Hector Berlioz was born on December 11, 1803, in La Côte-Saint-André, Isère, and died in Paris on March 8, 1869. He wrote his Symphonie fantastique in 1830, and François-Antoine Habeneck conducted the first performance on December 5 that year in Paris. Again with Habeneck on the podium (and with Berlioz as one of the drummers), a considerably revised version was presented in Paris on December 9, 1832. The first complete performance in this country was conducted by Leopold Damrosch with the New York Symphony on February 27, 1879. The first San Francisco Symphony performances, in January 1920, were led by Alfred Hertz; the most recent performances, in April 2011, were led by Charles Dutoit. The score calls for two flutes (second doubling piccolo), two oboes (second doubling English horn), two clarinets, four bassoons, four horns, two trumpets and two cornets, three trombones, two ophicleides (replaced nowadays by bass tubas), timpani, bass drum, snare drum, cymbals, low-pitched bells, two harps, and strings. Performance time: about fifty-two minutes.

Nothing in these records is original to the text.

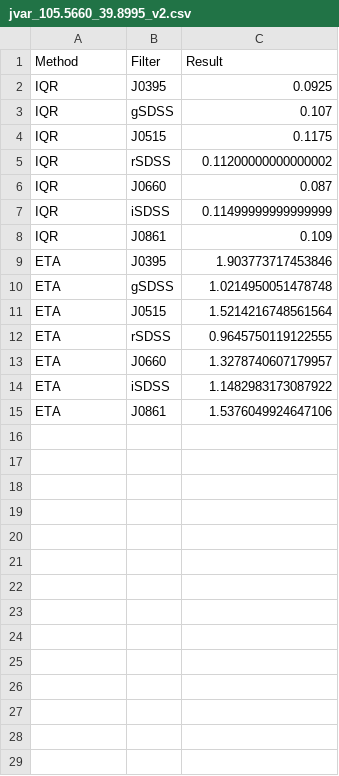
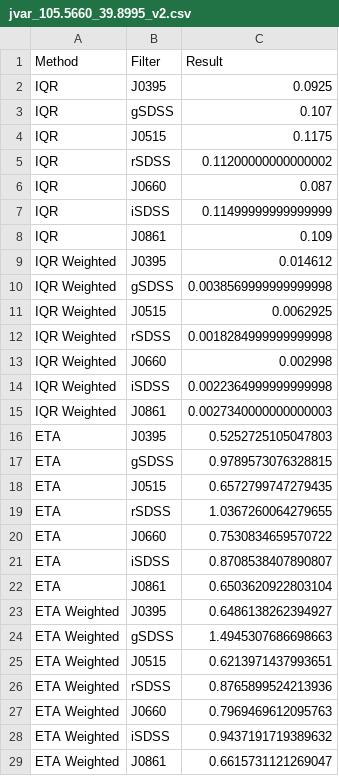
Before and after one commit to MatheusJCastro/find_variable_stars, a CSV file: results_202006_Matheus/jvar_105.5660_39.8995_v2.csv, drawn as a sheet.

```diff
--- a/results_202006_Matheus/jvar_105.5660_39.8995_v2.csv
+++ b/results_202006_Matheus/jvar_105.5660_39.8995_v2.csv
@@ -8,8 +8,22 @@ IQR, iSDSS, 0.11499999999999999
 IQR, J0861, 0.109
-ETA, J0395, 1.903773717453846
-ETA, gSDSS, 1.0214950051478748
-ETA, J0515, 1.5214216748561564
-ETA, rSDSS, 0.9645750119122555
-ETA, J0660, 1.3278740607179957
-ETA, iSDSS, 1.1482983173087922
-ETA, J0861, 1.5376049924647106
+IQR Weighted, J0395, 0.014612
+IQR Weighted, gSDSS, 0.0038569999999999998
+IQR Weighted, J0515, 0.0062925
+IQR Weighted, rSDSS, 0.0018284999999999998
+IQR Weighted, J0660, 0.002998
+IQR Weighted, iSDSS, 0.0022364999999999998
+IQR Weighted, J0861, 0.0027340000000000003
+ETA, J0395, 0.5252725105047803
+ETA, gSDSS, 0.9789573076328815
+ETA, J0515, 0.6572799747279435
+ETA, rSDSS, 1.0367260064279655
+ETA, J0660, 0.7530834659570722
+ETA, iSDSS, 0.8708538407890807
+ETA, J0861, 0.6503620922803104
+ETA Weighted, J0395, 0.6486138262394927
+ETA Weighted, gSDSS, 1.4945307686698663
+ETA Weighted, J0515, 0.6213971437993651
+ETA Weighted, rSDSS, 0.8765899524213936
+ETA Weighted, J0660, 0.7969469612095763
+ETA Weighted, iSDSS, 0.9437191719389632
+ETA Weighted, J0861, 0.6615731121269047
```
Also changed, not shown: results_202006_Matheus/jvar_105.9912_39.7869_v2.csv, results_202006_Matheus/jvar_105.9967_39.8624_v2.csv, 49 other files.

The better we know the Symphonie fantastique, the more clearly we can sense in it the presence of Beethoven and of that classical tradition that Beethoven brought to so remarkable a pass. At the same time, Berlioz strove to write "new music." He succeeded. The Fantastique, that most amazing of first symphonies, sounds and behaves like nothing ever heard before.

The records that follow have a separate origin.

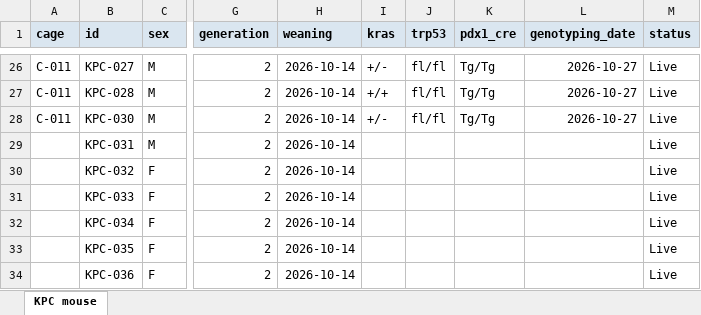
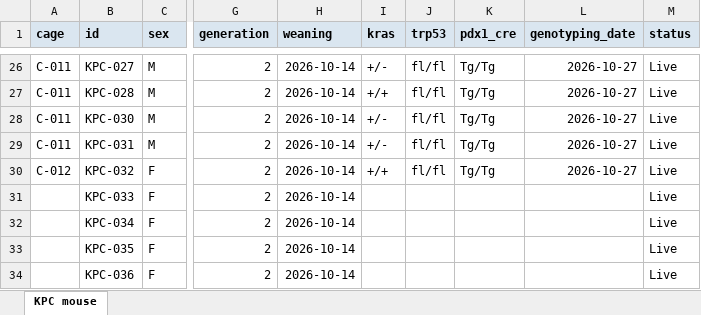
Before and after one commit to splab8247/lab-stock, an Excel workbook: mouse.xlsx, sheet KPC mouse, drawn as a sheet; only a part is shown, gaps mark what is left out; values as stored, in another font and other column widths than the file's, no borders; conditional formats not drawn; the diff names each change by its address in the sheet, - before the commit and + after, or states it on an @@ line.

```diff
--- a/mouse.xlsx (sheet KPC mouse)
+++ b/mouse.xlsx (sheet KPC mouse)
-A29 (cage): (empty)
+A29 (cage): C-011
-I29 (kras): (empty)
+I29 (kras): +/-
-J29:J30 (trp53): (empty)
+J29:J30 (trp53): fl/fl
-K29:K30 (pdx1_cre): (empty)
+K29:K30 (pdx1_cre): Tg/Tg
-L29:L30 (genotyping_date): (empty)
+L29:L30 (genotyping_date): 2026-10-27
-A30 (cage): (empty)
+A30 (cage): C-012
-I30 (kras): (empty)
+I30 (kras): +/+
```
Also changed, not shown: stock.xlsx.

On September 11, 1827, Berlioz went to the Paris Odeon for a performance of Hamlet by a company from London. The younger female roles were taken by Harriet Smithson, a twenty-seven-year-old actress who had been brought up in Ireland. Berlioz fell instantly and wildly in love with her. He spoke next to no English, and the violent effect upon him of that evening's performance was a combination of verbal music, his vivid recollection of the play from his reading of it in the Letourneur-Guizot translation, and, as far as Ophelia was concerned, sheer Eros. He wrote to Smithson repeatedly, but they did not meet. He heard gossip about an affair between her and her manager. This hurt, but it also provided enough distance to enable him to plan and begin work on the symphony whose design he described in detail to his friend the poet Humbert Ferrand.
In brief, "an artist, gifted with a vivid imagination, [falls in love with] a woman who embodies the ideal of beauty and fascination that he has long been seeking. . . . In a fit of despair, he poisons himself with opium, but the narcotic, instead of killing him, induces a horrible vision" in which he believes that, having killed his beloved, he is condemned to death and witnesses his own execution. After death, he "sees himself surrounded by a foul assembly of sorcerers and devils. . . . [His beloved] is now only a prostitute, fit to take part in such an orgy."

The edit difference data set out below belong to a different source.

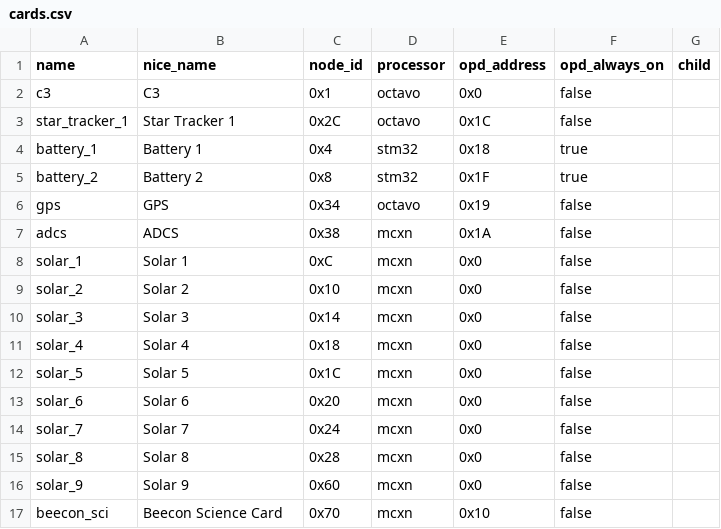
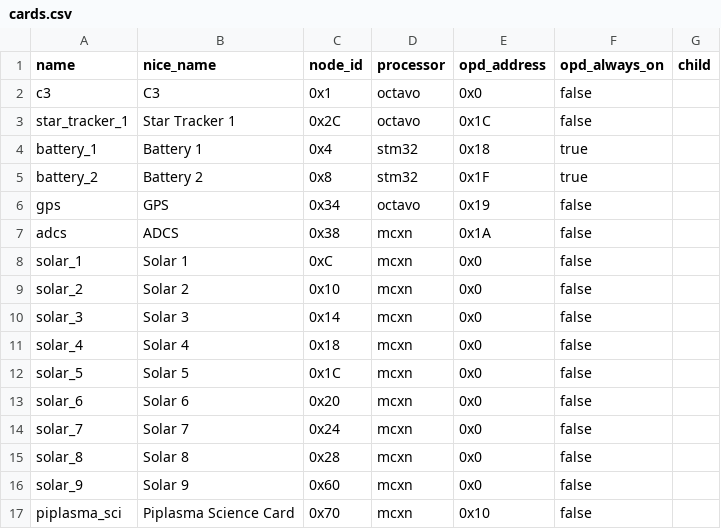
Before and after one commit to hunter-esi/oresat-configs-esi, a CSV file: oresat_configs/prism/cards.csv, drawn as a sheet.

Commit message:
configs can now recognize beecon and prism missions. mission defaults to beecon for easier HW testing.

```diff
--- a/oresat_configs/prism/cards.csv
+++ b/oresat_configs/prism/cards.csv
@@ -16,2 +16,2 @@ solar_8,Solar 8,0x28,mcxn,0x0,false,
 solar_9,Solar 9,0x60,mcxn,0x0,false,
-beecon_sci,Beecon Science Card,0x70,mcxn,0x10,false,
+piplasma_sci,Piplasma Science Card,0x70,mcxn,0x10,false,
```
Also changed, not shown: 3 other files.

The premiere of the Fantastique took place in the winter of 1830. Two years later, Berlioz introduced a revision, much sharpened and improved. He moved heaven and earth to get Harriet to his concert on December 9, 1832, though it seems that she went without at first realizing the nature of the event or even the identity of the composer.
On the morrow of the Fantastique’s second premiere, Berlioz and Smithson finally met. Before long she had said the fatal "Berlioz, je t'aime," and on October 3, 1833, they were married. Her French was roughly like his English. It was all a disaster. They separated in the summer of 1844 and should have done so much sooner. She had lost her looks, her career was long since over, and she died in 1854, an alcoholic and paralyzed. Berlioz supported her until the end. From the wreckage he drew one other musical memorial to his passion, the Mort d'Ophélie, a heart-rending song for two female voices with orchestra in the collection he called Tristia.
Berlioz wrote several programs for this autobiographical and in every way fantastic symphony of his, and it has been remarked that the differences between them serve as a barometer of his changing feelings for Harriet Smithson. What follows, sudden explosions of CAPITAL LETTERS and all, is the note Berlioz published with the score in 1845 and described as "indispensable for a complete understanding of the dramatic outline of the work." The commentary in brackets is mine.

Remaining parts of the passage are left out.